Task to carry out: A single number is the expected answer: the count of lines in the listing that hold the word "private".

------------------------------

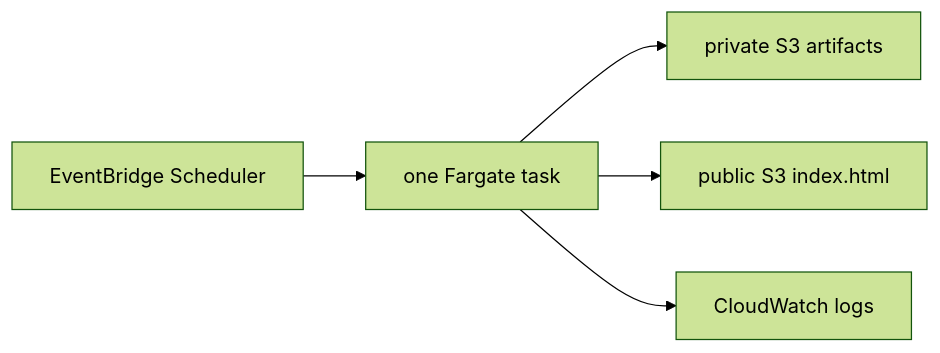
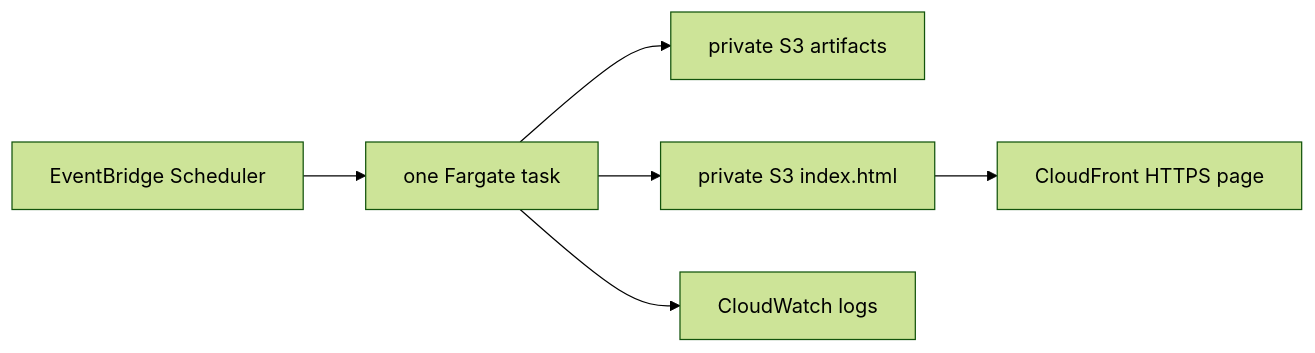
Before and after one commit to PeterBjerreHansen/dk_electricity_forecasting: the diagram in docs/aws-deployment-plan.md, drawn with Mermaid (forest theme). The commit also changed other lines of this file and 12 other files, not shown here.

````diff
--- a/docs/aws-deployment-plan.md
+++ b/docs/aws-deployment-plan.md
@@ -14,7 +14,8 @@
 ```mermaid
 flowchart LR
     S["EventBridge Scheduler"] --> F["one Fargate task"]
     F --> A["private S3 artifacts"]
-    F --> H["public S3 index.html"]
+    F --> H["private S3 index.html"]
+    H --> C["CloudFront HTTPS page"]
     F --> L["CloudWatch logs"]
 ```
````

------------------------------

Task output: 2